I first began to notice a few symptoms just after my 48th birthday. I noticed that I was thirsty all the time, and nothing that I drank would quench my thirst. At first, I put it down to being dehydrated but then I started feeling really tired all the time and began going to the toilet more often, especially at night. I eventually visited my GP regarding these symptoms and she ordered some routine bloods. Within a week my doctor phoned and explained that I had type 2 diabetes. I was very shocked, but at the same time relieved that I had found an answer for my symptoms that is entirely treatable.
How were you allocated your diabetes meter?

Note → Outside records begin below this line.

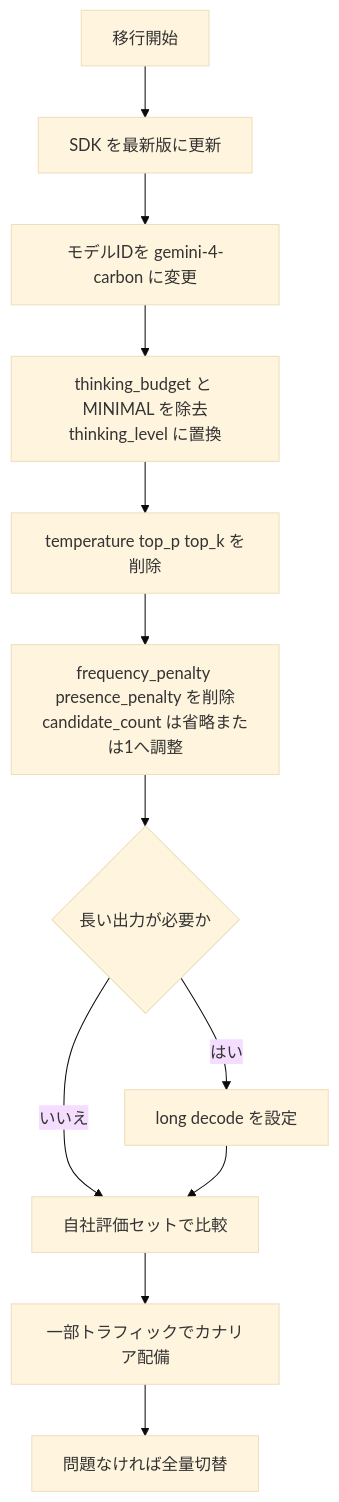
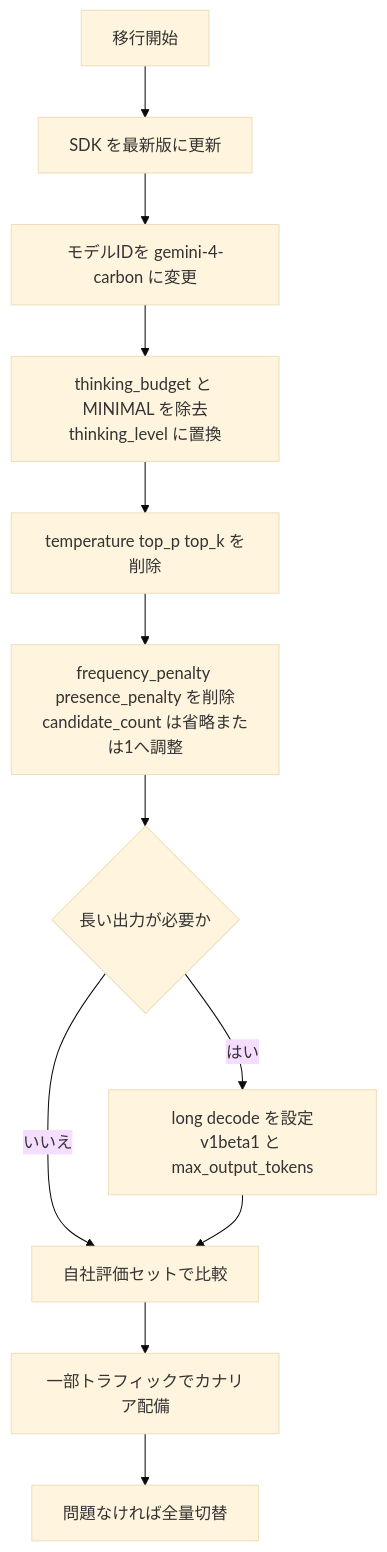
Before and after one commit to myoshi2891/Comparison-of-LLMs: the sixth of 9 diagrams in Gemini-4-carbon-guide.md, drawn with Mermaid (base theme). The commit also changed other lines of this file, not shown here.

Commit message:
docs(google): document Carbon long decode steps and global pricing scope

````diff
--- a/Gemini-4-carbon-guide.md
+++ b/Gemini-4-carbon-guide.md
@@ -373,14 +375,14 @@
 ```mermaid
 flowchart TD
     S["移行開始"] --> SDK["SDK を最新版に更新"]
     SDK --> ID["モデルIDを gemini-4-carbon に変更"]
     ID --> TB["thinking_budget と MINIMAL を除去<br/>thinking_level に置換"]
     TB --> SP["temperature top_p top_k を削除"]
     SP --> NP["frequency_penalty presence_penalty を削除<br/>candidate_count は省略または1へ調整"]
     NP --> LD{"長い出力が必要か"}
-    LD -- "はい" --> LDON["long decode を設定"]
+    LD -- "はい" --> LDON["long decode を設定<br/>v1beta1 と max_output_tokens"]
     LD -- "いいえ" --> EV
     LDON --> EV["自社評価セットで比較"]
     EV --> CAN["一部トラフィックでカナリア配備"]
     CAN --> FULL["問題なければ全量切替"]
 ```
````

Following diagnosis, I attended my GP surgery for an appointment with the practice-based pharmacist who runs the diabetic clinic – I received my glucometer during this appointment. Type 2 diabetes was explained very well to me, and it put my mind at ease to know that it had been caught at the right point, and that with some hard work from myself with regards to my diet and exercise, and a little help with some medication, I can really make a difference and even put my diabetes into remission.

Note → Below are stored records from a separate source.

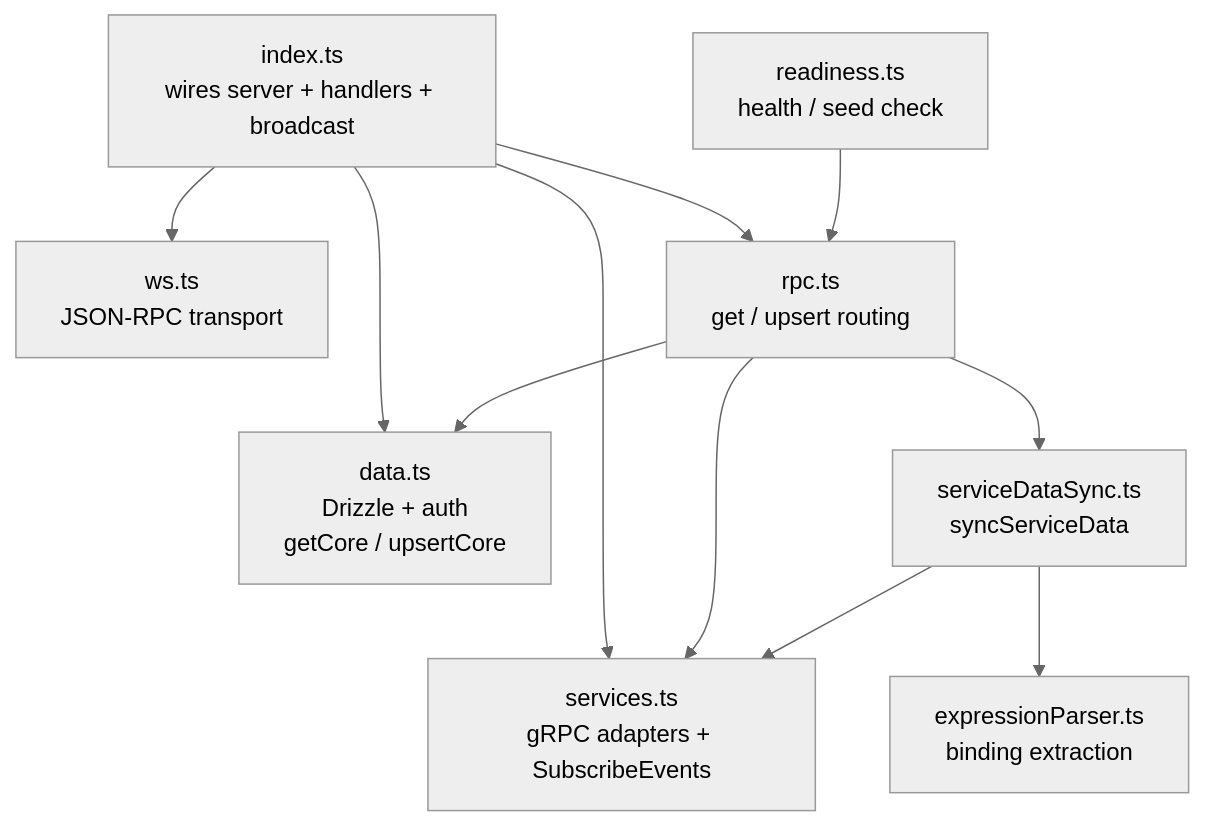
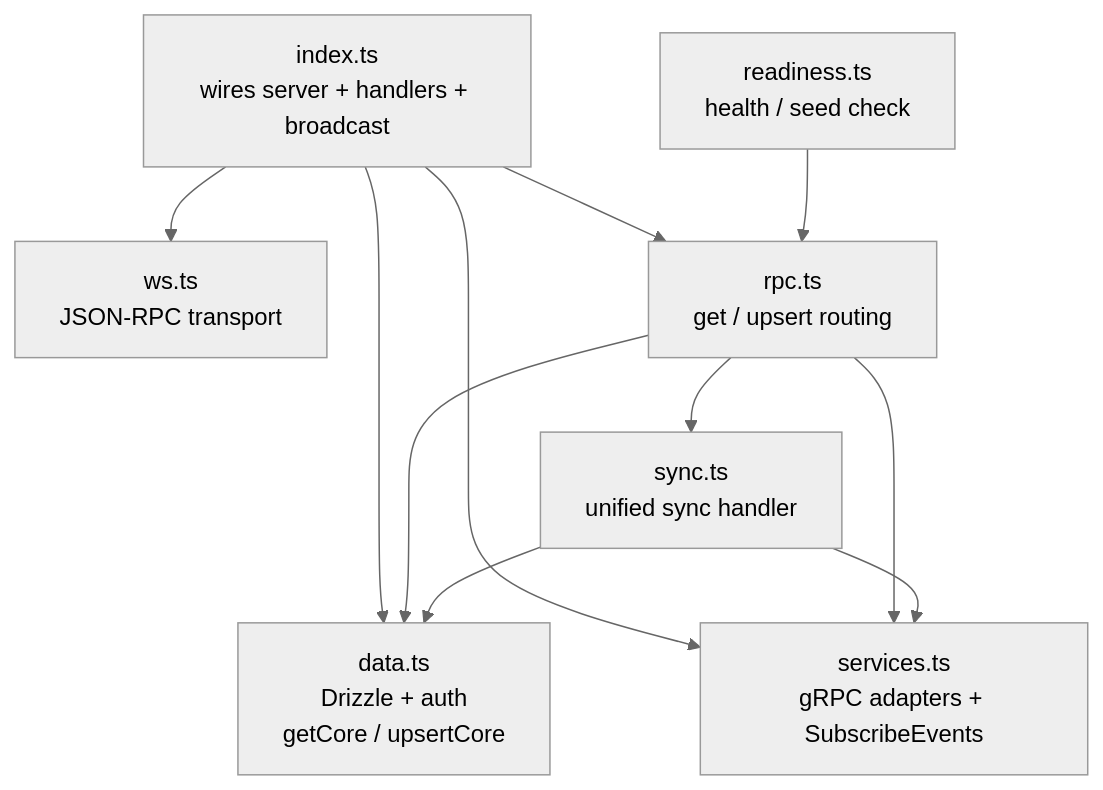
The third of 3 diagrams in api/README.md (EVY-Platform/evy), drawn with Mermaid (neutral theme) before and after one commit. The commit also changed other lines of this file and 153 other files, not shown here.

````diff
--- a/api/README.md
+++ b/api/README.md
@@ -96,22 +96,21 @@
 ```mermaid
 flowchart TD
     index[index.ts<br/>wires server + handlers + broadcast]
     ws[ws.ts<br/>JSON-RPC transport]
     rpc[rpc.ts<br/>get / upsert routing]
     data[data.ts<br/>Drizzle + auth<br/>getCore / upsertCore]
     services[services.ts<br/>gRPC adapters + SubscribeEvents]
-    serviceDataSync[serviceDataSync.ts<br/>syncServiceData]
-    expressionParser[expressionParser.ts<br/>binding extraction]
+    sync[sync.ts<br/>unified sync handler]
     readiness[readiness.ts<br/>health / seed check]
 
     index --> ws
     index --> rpc
     index --> data
     index --> services
     rpc --> data
     rpc --> services
-    rpc --> serviceDataSync
-    serviceDataSync --> services
-    serviceDataSync --> expressionParser
+    rpc --> sync
+    sync --> data
+    sync --> services
     readiness --> rpc
 ```
````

What advice and training did you receive from the healthcare professional?
The pharmacist explained that because of one of the medications I would be starting, and because I drive, that I would be required to check my blood sugar levels. I received training on the glucometer from the pharmacist – we watched a video on how to use the glucometer together, and I then had a go at using it myself. It was surprisingly easy, and the glucometer is very simple to use. I was worried about pricking my finger, but it really isn’t as sore as I thought that it would be.
How has the device impacted your diabetes management?
The device has really made my day-to-day management of my diabetes a lot easier. It has allowed me to learn very quickly how different things can affect my blood sugar levels, such as food, medication and exercise. Because I understand how these things affect my sugar levels, I can change what I eat or what I do to stay within my target. This allows me to plan my diabetes around my day and not the other way around!
Are there any factors which are particularly advantageous?
I like the fact that I can connect my meter to an app on my phone. The app organises all my blood sugar results in a colour-coded logbook which allows me to see quickly and easily if my level is below, within, or above target. I also get alerts from the mobile app about high and low blood sugar patterns so that I can make changes to try to prevent these in the future.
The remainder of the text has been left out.